Mar 14 14:55:35 ErrorCheck: Oh noes, error detected in A51
Mar 14 14:57:32 ErrorCheck: Oh noes, error detected in A51

We only want to get one alarm, but with a count of two (actually one), not two alarms which is identical except for the timestamp. First, set up logmon to detect the correct line in the log file using regular expressions. The logmon probe supports both pattern recognition and regular expressions, so make sure to use the right one. Regex starts and end with a forward slash, otherwise it assumes pattern is used.

In this case we can use the following simple regex:

/.*ErrorCheck.*/

Of course my regex where more advanced since I had to detect other parameters as well, since the output of our program also had to be checked.

Now, with this regex in place, we are at the point where every entry will be treated uniquely. But logmon also give you the possibility to construct your own message, and to define variables. And that is what we have to do.

We can construct variables both by row or column number. Since this is a single line, we will use the column offset. So, let us create the variables:

prog = column number 4
error = column number 10

This is only a simplified view. The logmon probe has a user interface for this. Right click, add new variable (or something like that).

When this is done, add your own message text in the field saying so:

$prog: Error detected in $error

When this is set as the outbound message, NimBUS will count it instead of creating a new entry in the alarm view each time, since the message now is identical. If the error code changes, a new alarm will be sent.

Short version:

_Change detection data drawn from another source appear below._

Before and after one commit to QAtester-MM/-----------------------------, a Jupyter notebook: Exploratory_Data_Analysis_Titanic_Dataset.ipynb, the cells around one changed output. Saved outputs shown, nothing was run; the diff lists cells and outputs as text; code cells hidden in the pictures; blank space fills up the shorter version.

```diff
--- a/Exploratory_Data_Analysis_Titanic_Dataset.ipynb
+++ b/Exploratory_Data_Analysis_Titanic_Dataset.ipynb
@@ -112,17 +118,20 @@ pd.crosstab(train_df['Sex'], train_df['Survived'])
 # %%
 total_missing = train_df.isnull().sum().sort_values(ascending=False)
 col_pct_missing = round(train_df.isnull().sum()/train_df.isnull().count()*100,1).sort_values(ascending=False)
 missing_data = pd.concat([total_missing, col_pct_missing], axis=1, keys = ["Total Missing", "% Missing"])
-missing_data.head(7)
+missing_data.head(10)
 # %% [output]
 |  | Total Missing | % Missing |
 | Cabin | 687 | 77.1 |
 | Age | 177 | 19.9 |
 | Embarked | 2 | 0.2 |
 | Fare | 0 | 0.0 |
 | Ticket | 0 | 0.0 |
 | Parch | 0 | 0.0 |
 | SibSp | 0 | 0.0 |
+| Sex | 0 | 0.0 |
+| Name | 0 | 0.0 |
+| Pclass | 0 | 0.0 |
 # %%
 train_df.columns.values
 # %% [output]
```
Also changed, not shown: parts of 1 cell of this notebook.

Create your own output message when using NimBUS logmon probe on a log file which has a timestamp.

(This short version was a lot better and could have saved me some time)